  8. Michael Woodford, 1999. "Commentary : how should monetary policy be conducted in an era of price stability?," Proceedings - Economic Policy Symposium - Jackson Hole, Federal Reserve Bank of Kansas City, pages 277-316.
  9. Michael Woodford, 1996. "Control of the Public Debt: A Requirement for Price Stability?," NBER Working Papers 5684, National Bureau of Economic Research, Inc.
  10. Honkapohja, Seppo & Mitra, Kaushik, 2001. "Are Non-Fundamental Equilibria Learnable in Models of Monetary Policy?," CEPR Discussion Papers 2846, C.E.P.R. Discussion Papers.
  11. Clarida, R. & Gali, J. & Gertler, M., 1999. "The Science of Monetary Policy: A New Keynesian Perspective," Working Papers 99-13, C.V. Starr Center for Applied Economics, New York University.
  12. Sargent, Thomas J., 1993. "Bounded Rationality in Macroeconomics: The Arne Ryde Memorial Lectures," OUP Catalogue, Oxford University Press, number 9780198288695, December.
  13. Evans, George W. & Honkapohja, Seppo & Marimon, Ramon, 2001. "Convergence In Monetary Inflation Models With Heterogeneous Learning Rules," Macroeconomic Dynamics, Cambridge University Press, vol. 5(01), pages 1-31, February.
  14. Ben S. Bernanke & Michael Woodford, 1997. "Inflation Forecasts and Monetary Policy," NBER Working Papers 6157, National Bureau of Economic Research, Inc.
  15. Leeper, Eric M., 1991. "Equilibria under 'active' and 'passive' monetary and fiscal policies," Journal of Monetary Economics, Elsevier, vol. 27(1), pages 129-147, February.
  16. Lars E.O. Svensson, 1998. "Inflation Targeting as a Monetary Policy Rule," NBER Working Papers 6790, National Bureau of Economic Research, Inc.
  17. Bullard, James & Mitra, Kaushik, 2002. "Learning about monetary policy rules," Journal of Monetary Economics, Elsevier, vol. 49(6), pages 1105-1129, September.
  18. Lars E. O. Svensson, 2003. "What is Wrong with Taylor Rules? Using Judgment in Monetary Policy through Targeting Rules," NBER Working Papers 9421, National Bureau of Economic Research, Inc.
  19. Christian Jensen & Bennett C. McCallum, 2002. "The Non-Optimality of Proposed Monetary Policy Rules Under Timeless-Perspective Commitment," NBER Working Papers 8882, National Bureau of Economic Research, Inc.
  20. Bennett T. McCallum & Edward Nelson, . "Performance of Operational Policy Rules in an Estimated Semi-Classical Structural Model," GSIA Working Papers 1998-22, Carnegie Mellon University, Tepper School of Business.
  21. Julio J. Rotemberg & Michael Woodford, 1999. "Interest Rate Rules in an Estimated Sticky Price Model," NBER Chapters, in: Monetary Policy Rules, pages 57-126 National Bureau of Economic Research, Inc.
Full references (including those not matched with items on IDEAS)

This item is not listed on Wikipedia, on a reading list or among the top items on IDEAS.

When requesting a correction, please mention this item's handle: RePEc:ecb:ecbwps:20020124. See general information about how to correct material in RePEc.

For technical questions regarding this item, or to correct its authors, title, abstract, bibliographic or download information, contact: (Official Publications)

If you have authored this item and are not yet registered with RePEc, we encourage you to do it here.
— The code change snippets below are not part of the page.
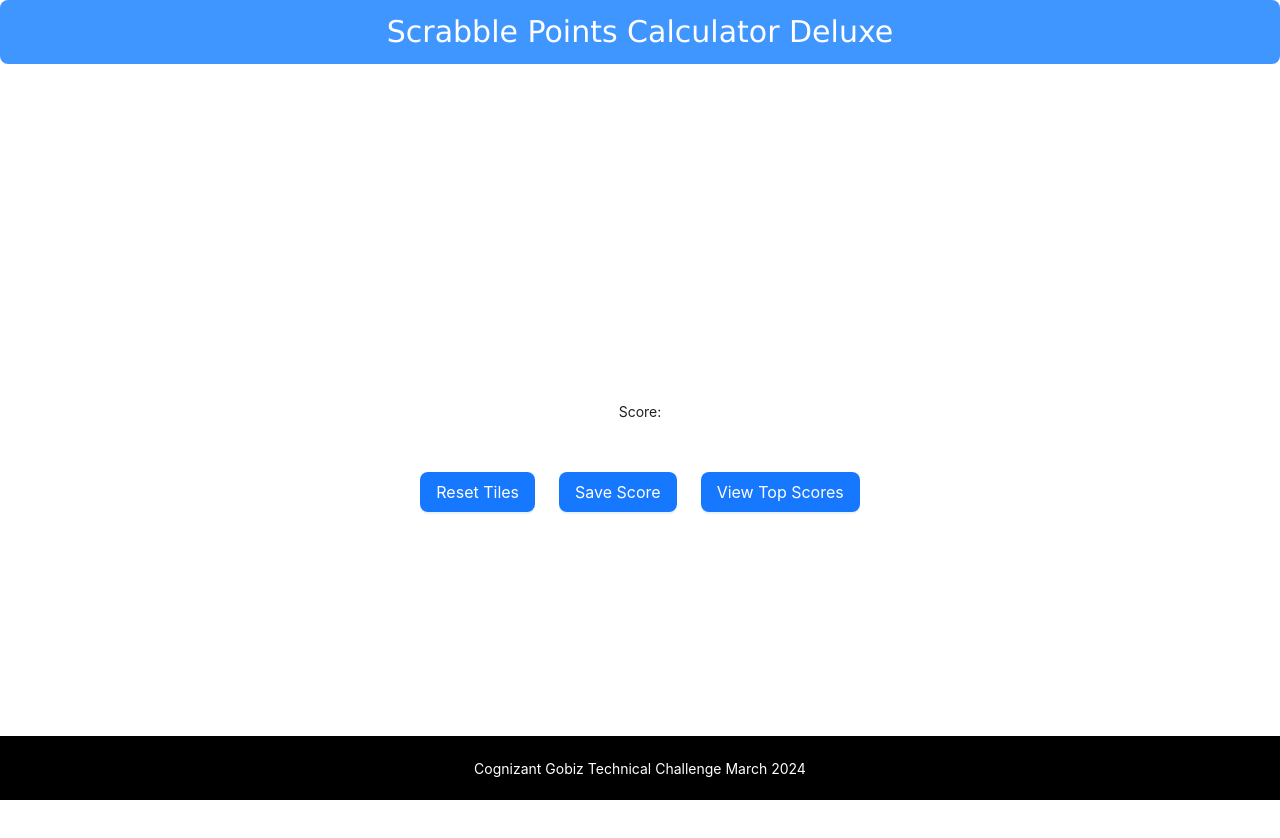
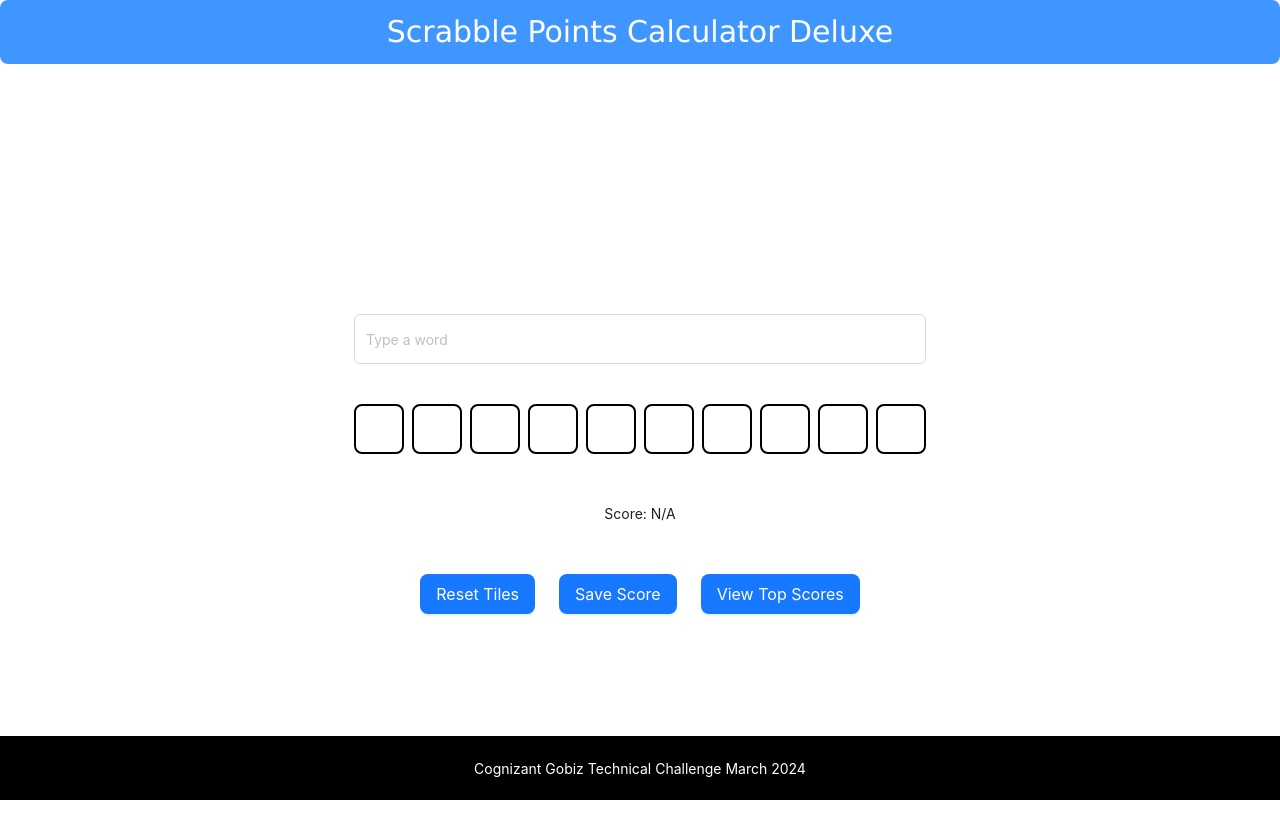
Before and after one commit to eLn86/spc-web, a React (Create React App) app: page / in a window 1280 px wide. Shown: the top 838 px of the page. Before the commit the page ends 800 px from the top, so only its background shows below. Built offline with nearby package versions, Linux system fonts and the light colour scheme.

Commit message:
Add implementation for 1) calling dictionary API to check valid word 2) scoring logic 3) error input styling for invalid word 4) clear tiles button

```diff
--- a/src/Main/Main.jsx
+++ b/src/Main/Main.jsx
@@ -1,21 +1,115 @@
-import { Button, Flex } from "antd";
+import { Button, Card, Flex, Input, Typography } from 'antd';
+import React, { useEffect, useState } from 'react';
+import { checkIfValidWord } from "../apis/dictionaryAPI";
+import { ALPHABET_SCORE_MAP } from "../constants";
+
+const { Text } = Typography;
 
 const Main = () => {
+    const [value, setValue] = useState('');
+    const [isInvalidWord, setIsInvalidWord] = useState(false);
+    const [score, setScore] = useState(0);
+
+    useEffect(() => {
+        const delayDebounceFn = setTimeout(async () => {
+            // Send Axios request here
+            if ((value && value.length <= 10)) {
+                const response = await checkIfValidWord(value);
+                const { status } = response;
+                if (status === 404) {
+                    setIsInvalidWord(true);
+                    setScore(0);
+                } else {
+                    setIsInvalidWord(false);
+                    setScore(calculateScore(value));
+                }
+            } else {
+                setIsInvalidWord(false);
+                setScore(0);
+            }
+        }, 500)
+
+        return () => clearTimeout(delayDebounceFn)
+    }, [value])
+
+    const calculateScore = word => {
+        if (!word) return 0;
+        return word.split('').reduce((acc, letter) => acc + ALPHABET_SCORE_MAP[letter.toUpperCase()], 0);
+    }
+
     const containerStyle = {
         flexDirection: 'column',
         justifyContent: 'center',
         alignItems: 'center',
-        height: '100%',
+        height: '800px',
         width: '100%'
     }
+    const tilesWrapperStyle = {
+        flexDirection: 'column',
+        alignItems: 'center',
+    }
+    const inputStyle = {
+        marginBottom: '10px',
+        height: '50px'
+    }
+    const inputErrorStyle = {
+        marginBottom: '10px',
+        height: '50px',
+        border: '1px solid red'
+    }
+    const invalidWordTextStyle = {
+        height: '30px',
+        textAlign: 'left',
+        width: '100%'
+    }
+    const cardStyle = {
+        width: '50px',
+        height: '50px',
+        border: '2px solid black',
+        fontFamily: 'Verdana',
+        fontWeight: 'bolder',
+        fontSize: '24px',
+        display: 'flex',
+        justifyContent: 'center',
+        alignItems: 'center'
+    }
+
     return (
         <Flex style={containerStyle}>
-            <Flex>
+            <Flex style={tilesWrapperStyle}>
+                <Input
+                    value={value}
+                    maxLength={10}
+                    style={isInvalidWord ? inputErrorStyle : inputStyle}
+                    placeholder={'Type a word'}
+                    onChange={e => setValue(e.target.value)}
+                    data-testid='input-field'
+                />
+                <Text type={'danger'} style={invalidWordTextStyle} data-testid='invalid-word-error-text'>
+                    {isInvalidWord && `The word you typed is invalid, please try another word!`}
+                </Text>
+                <Flex gap={'small'}>
+                    {Array(10).fill().map((_, index) => (
+                        <Card style={cardStyle} key={index} data-testid='tile'>
+                            {value && value.charAt(index).toUpperCase()}
+                        </Card>
+                    ))}
+                </Flex>
+            </Flex>
 
-            </Flex>
-            <Flex>Score: </Flex>
+            <Flex data-testid={'score'}>Score: {score && score || 'N/A'}</Flex>
             <Flex gap={'large'}>
-                <Button data-testid='reset-button' type="primary" size={'large'}>Reset Tiles</Button>
+                <Button
+                    onClick={() => {
+                        setValue('');
+                        setScore(0);
+                        setIsInvalidWord(false);
+                    }}
+                    data-testid='reset-tiles-btn'
+                    type="primary"
+                    size={'large'}>
+                    Reset Tiles
+                </Button>
                 <Button data-testid='save-button' type="primary" size={'large'}>Save Score</Button>
                 <Button data-testid='view-topscores-button' type="primary" size={'large'}>View Top Scores</Button>
             </Flex>
```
This allows to link your profile to this item. It also allows you to accept potential citations to this item that we are uncertain about.

If references are entirely missing, you can add them using this form.

If the full references list an item that is present in RePEc, but the system did not link to it, you can help with this form.

If you know of missing items citing this one, you can help us creating those links by adding the relevant references in the same way as above, for each refering item. If you are a registered author of this item, you may also want to check the "citations" tab in your profile, as there may be some citations waiting for confirmation.

Please note that corrections may take a couple of weeks to filter through the various RePEc services.

This information is provided to you by IDEAS at the Research Division of the Federal Reserve Bank of St. Louis using RePEc data.